SYDNEY – Australia cricket governing body has launched an investigation into an incident in which England all-rounder Moeen Ali says he was called “Osama” by an unnamed Australian player.
“It was a great first Ashes Test in terms of my personal performance,” said Moeen, who scored 77 and took five wickets in what was his first Ashes match in 2015, The Guardian reported.
“However there was one incident which had distracted me. An Australian player had turned to me on the field and said, ‘Take that, Osama’.
“I could not believe what I had heard. I remember going really red. I have never been so angry on a cricket field.”
Moeen is an English international cricketer who joined England national team in 2017.
Though he had a terrible 2017-18 Ashes in Australia, Moeen returned to form to help England beat India 4-1 in the recent test series.
The incident, which was mentioned in Moeen’s autobiography, was rejected by Cricket Australia as “unacceptable.”
A Cricket Australia Spokesperson said: “Remarks of this nature are unacceptable and have no place in our sport, or in society.
“We have a clear set of values and behaviors that comes with representing our country.
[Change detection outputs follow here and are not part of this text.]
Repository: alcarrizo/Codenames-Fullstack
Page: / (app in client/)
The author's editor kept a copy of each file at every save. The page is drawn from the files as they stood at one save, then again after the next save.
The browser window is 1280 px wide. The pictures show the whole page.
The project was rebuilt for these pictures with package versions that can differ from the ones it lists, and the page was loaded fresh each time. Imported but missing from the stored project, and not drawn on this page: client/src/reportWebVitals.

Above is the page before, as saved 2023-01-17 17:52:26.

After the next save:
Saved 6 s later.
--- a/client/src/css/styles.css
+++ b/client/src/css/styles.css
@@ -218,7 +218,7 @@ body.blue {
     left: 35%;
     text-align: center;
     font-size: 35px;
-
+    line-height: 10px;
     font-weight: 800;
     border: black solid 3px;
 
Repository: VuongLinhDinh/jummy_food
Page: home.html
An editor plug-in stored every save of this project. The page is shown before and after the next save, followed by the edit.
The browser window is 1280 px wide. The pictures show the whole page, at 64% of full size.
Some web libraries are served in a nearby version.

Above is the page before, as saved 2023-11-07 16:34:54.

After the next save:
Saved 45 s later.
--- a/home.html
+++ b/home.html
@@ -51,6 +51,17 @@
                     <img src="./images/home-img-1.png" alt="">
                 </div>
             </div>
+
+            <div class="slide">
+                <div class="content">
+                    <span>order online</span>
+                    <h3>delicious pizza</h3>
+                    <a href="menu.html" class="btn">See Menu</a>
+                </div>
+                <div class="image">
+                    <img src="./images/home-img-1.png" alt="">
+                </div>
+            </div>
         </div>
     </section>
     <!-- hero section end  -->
We take this matter very seriously, and are following up with the ECB (England and Wales Cricket Board) as a matter of urgency to seek further clarification around the alleged incident.”
Moeen claims he spoke about the slur to his England coach, Trevor Bayliss, who raised it with the Australia coach, Darren Lehmann. Lehmann then sought an explanation from the player, who denied making the comment.
“Lehmann asked the player, ‘Did you call Moeen ‘Osama’?’ He denied it, saying, “No, I said, ‘Take that, you part-timer.’
“I must say I was amused when I heard that for there is a world of difference between the words ‘Osama’ and ‘part-timer’,” Moeen writes. “Although I couldn’t have mistaken ‘part-timer’ for ‘Osama’, obviously I had to take the player’s word for it, though for the rest of the match I was angry.”
Moeen said the player approached him at the end of the series, at which point he denied making the comment and claimed: “some of my best friends are Muslim”.
“I did not argue with him,” writes Moeen.
“But I was so clear that is what he said. Why should I invent it out of the blue? I’ve got nothing against him. I have never had any fights with him before. I did not even know the guy. And I thought his denial was a standard response.”